A few years ago at my firm, we were doing culture workshops with teams around the world. In Houston, one group talked about a specific value/operating principle, ENGAGED – “Actively Play Your Part in Making Marsh Extraordinary.” There was a discussion about the idea of the proverbial grass being “greener” at competitors.  Colleagues shared, “at Aon they do this or at Willis they do that” and that maybe everyone should go work elsewhere. At the back of the room, some very wise woman piped up and said, “If the grass is brown, water your own damn grass!” Amen - I couldn’t have said it better!

Jumping the fence

It’s typical to think that if we are dissatisfied at work then we should jump the fence and leave for somewhere else where grass is green. And it seems like an efficient, low-risk, low-effort sort of thing. This ain’t it so we go somewhere else. Yet consider the idea of transforming the grass where you currently are from brown to green. It’s about being a citizen of your firm and taking ownership of that community. Fundamentally, it’s about stepping up and being a leader regardless of your role or position, title or level. 

What's causing the drought

It helps to know where the brown grass is by understanding the source of your dissatisfaction. Typically it falls into one (or more) of these four categories:

1. Your job - specifically what you expect or desire to get out of that role, including the work that you do, the rewards and the scope of responsibility.   

2. Quality of relationship with your manager - this is a huge one. Do you get each other? Do you get support and guidance? Do you have style that works? Do you understand how to be successful with each other? Do you trust each other?

3. The work environment - What's the context for work?  What’s the culture like? How does it feel to walk in and be in the office?  And, is the culture something that works for you and something that you like being part of?

4.  The type of organization - Is this a high growth company? Is it a turn around? What's the mission of the org and do they live up to it? 

Taking ownership

Understanding why you are dissatisfied can help you pinpoint exactly where you need to aim that sprinkle.  When you figure out what is driving your dissatisfaction, determine which drivers you think are addressable.  It may be that you are in an industry that is inherently risk-averse so the type of organization and the work environment is conservative at all firms in that field. Moving to a competitor in the same industry is not going to solve that. So it is not something you are going to be able to transform.  But maybe there is something that is workable. If things are chaotic and disorganized, that is something where you can bring structure, process and order.  So take that on, work with your management and look at what you can get done. Think of it as homesteading or community gardening; taking an area that was either untouched, neglected or abandoned and then taking ownership and transforming it into something great.

Low risk strategy

Watering your own brown grass can be a lower risk strategy than jumping the fence to another firm for greener grass.  This is because you have much more data about your current situation or current firm than you would about some potential hypothetical at a competitor or some other type of company.  You probably have a lot of “known knowns” and have a decent point of view of what's movable and what’s not.

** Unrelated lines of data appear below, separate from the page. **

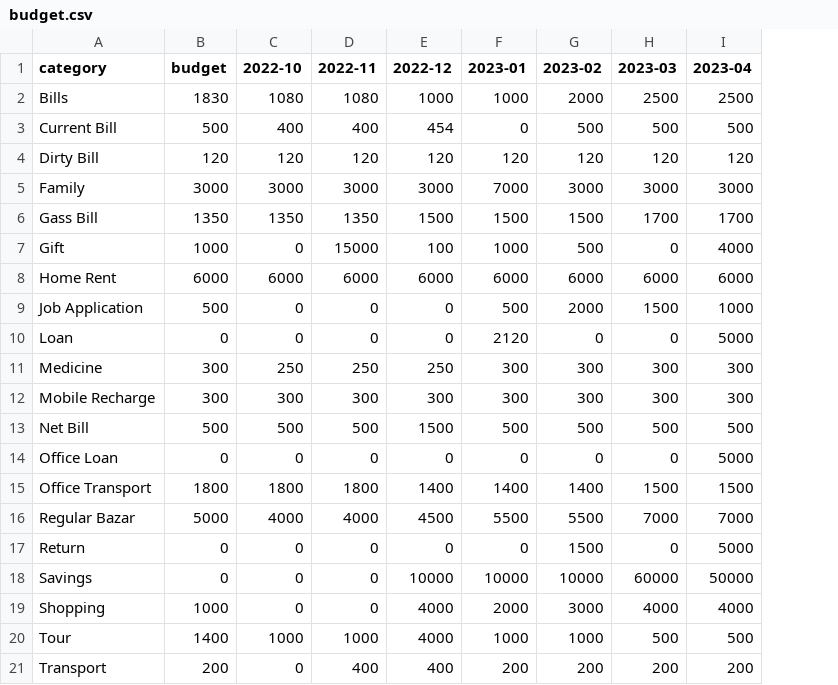
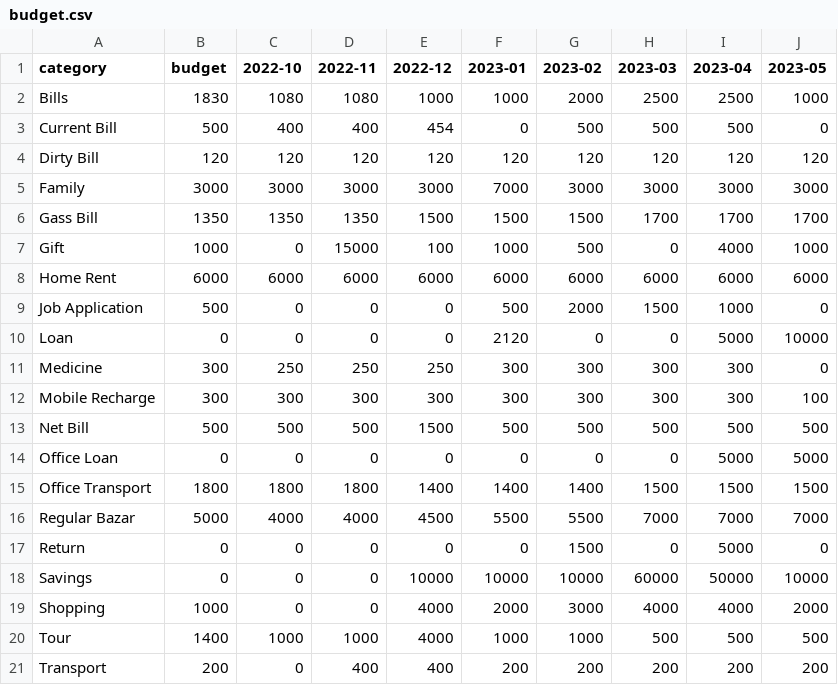
Before and after one commit to sohelranacse/analysis-data, a CSV file: budget/budget.csv, drawn as a sheet; the diff names each change by its address in the sheet, - before the commit and + after, or states it on an @@ line.

```diff
--- a/budget/budget.csv
+++ b/budget/budget.csv
+column J (2023-05), rows 2-21: 1000 | 0 | 120 | 3000 | 1700 | 1000 | 6000 | 0 | 10000 | 0 | 100 | 500 | 5000 | 1500 | 7000 | 0 | 10000 | 2000 | 500 | 200
```
Also changed, not shown: budget/data.csv.
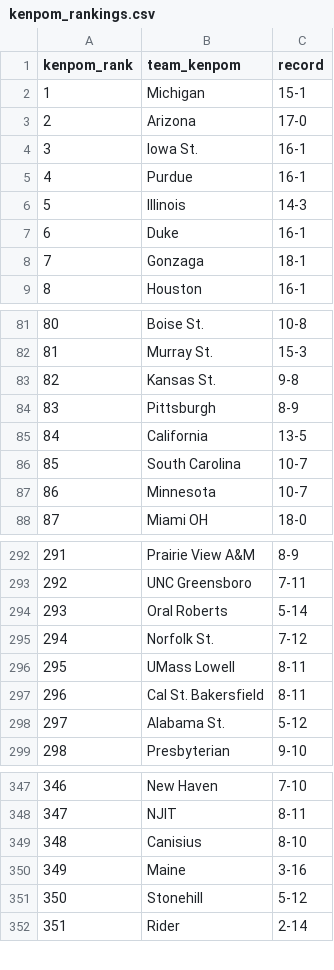
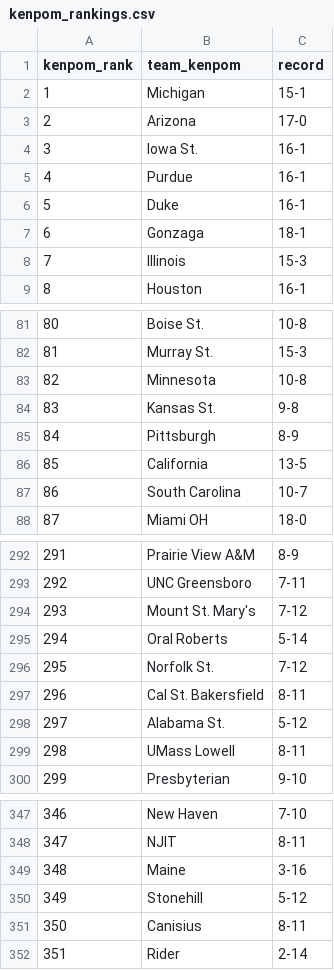
Before and after one commit to kylevogel/cbb-ratings-pipeline, a CSV file: data_raw/kenpom_rankings.csv, drawn as a sheet; only a part is shown, gaps mark what is left out; removed rows and columns are numbered as before the commit, all else as after; the diff covers the shown part only; the diff names each change by its address in the sheet, - before the commit and + after, or states it on an @@ line.

```diff
--- a/data_raw/kenpom_rankings.csv
+++ b/data_raw/kenpom_rankings.csv
-row 6: 5 | Illinois | 14-3
@@ column A (kenpom_rank) renumbered between rows 6 and 350 @@
+row 8: 7 | Illinois | 15-3
+row 83: 82 | Minnesota | 10-8
-row 87: 86 | Minnesota | 10-7
+row 294: 293 | Mount St. Mary's | 7-12
@@ row 296 moved to row 299: 298 @@
-row 349: 348 | Canisius | 8-10
+row 351: 350 | Canisius | 8-11
```
Also changed, not shown: 1 removed row and 9 moved rows elsewhere in this file, data_processed/site_rankings.csv, data_raw/sos_rankings.csv, 1 other file.
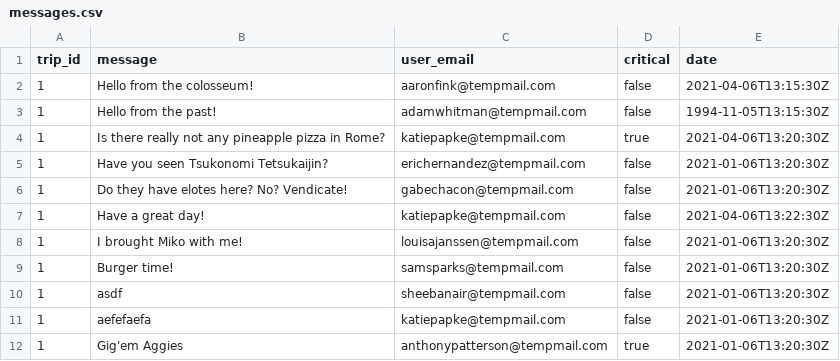
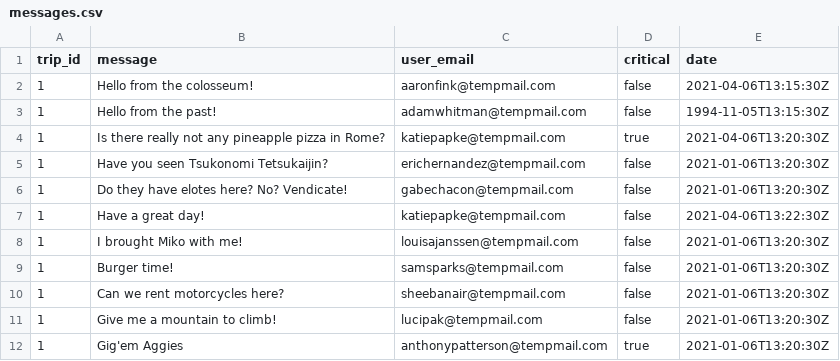
Before and after one commit to Safe-Sojourns/travel-bug-db, a CSV file: db/messages.csv, drawn as a sheet; the diff names each change by its address in the sheet, - before the commit and + after, or states it on an @@ line.

Commit message:
edit messages csv

```diff
--- a/db/messages.csv
+++ b/db/messages.csv
-B10 (message): asdf
+B10 (message): Can we rent motorcycles here?
-B11 (message): aefefaefa
+B11 (message): Give me a mountain to climb!
-C11 (user_email): katiepapke@tempmail.com
+C11 (user_email): lucipak@tempmail.com
```
Also changed, not shown: 1 other file.
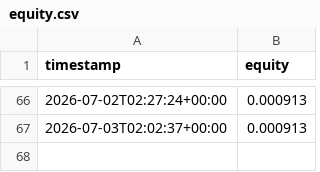
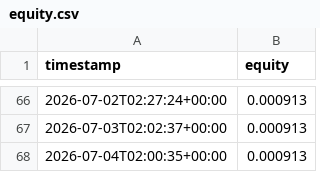
Before and after one commit to nsheng1568/funding-dispersion-trade, a CSV file: data/history/equity.csv, drawn as a sheet; only a part is shown, gaps mark what is left out.

```diff
--- a/data/history/equity.csv
+++ b/data/history/equity.csv
@@ -67 +67,2 @@ timestamp,equity
 2026-07-03T02:02:37+00:00,0.000913
+2026-07-04T02:00:35+00:00,0.000913
```
Also changed, not shown: data/history/positions.csv, data/history/signals.csv, 1 other file.
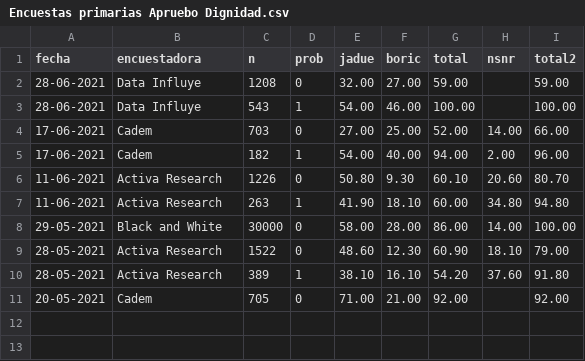
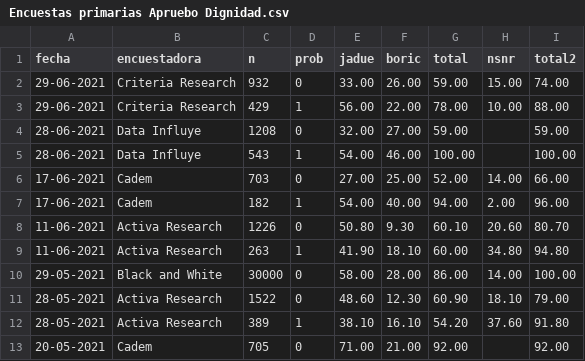
Before and after one commit to tresquintos/candidatos, a CSV file: Encuestas primarias Apruebo Dignidad.csv, drawn as a sheet.

```diff
--- a/Encuestas primarias Apruebo Dignidad.csv
+++ b/Encuestas primarias Apruebo Dignidad.csv
@@ -1,2 +1,4 @@
 fecha,encuestadora,n,prob,jadue,boric,total,nsnr,total2
+29-06-2021,Criteria Research,932,0,33.00,26.00,59.00,15.00,74.00
+29-06-2021,Criteria Research,429,1,56.00,22.00,78.00,10.00,88.00
 28-06-2021,Data Influye,1208,0,32.00,27.00,59.00,,59.00
```
Also changed, not shown: Aprobacion 2018-2021.csv, Encuestas primarias Chile Vamos.csv.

Engaging in a discussion with sensible management at your firm can help you validate your assessment.   

The upside

If you are able to grow green grass at your own firm, it is extremely rewarding.  You will feel accomplished knowing that you’ve been able to transform something.  Plus, you will have the confidence to be able to “green up” brown grass that you may find later in your career in other roles or at other firms. Being a green thumb has the potential to take your career to new heights because the things that dissatisfy you probably dissatisfy other people too.  They probably reduce morale and hinder performance, which increases the likelihood and speed in which employees jump the fence. If you are able to address these issues, you will be recognized as someone that makes the environment better for everyone. which will only bolster your career opportunities and your personal brand at your current firm.  


So next time you’re considering jumping the fence for greener grass instead, why don’t you grab the hose and water your own damn grass! 

Photo Credit: Creative commons-licensed photo provided by Monkey Mash Button  http://www.flickr.com/photos/monkeymashbutton/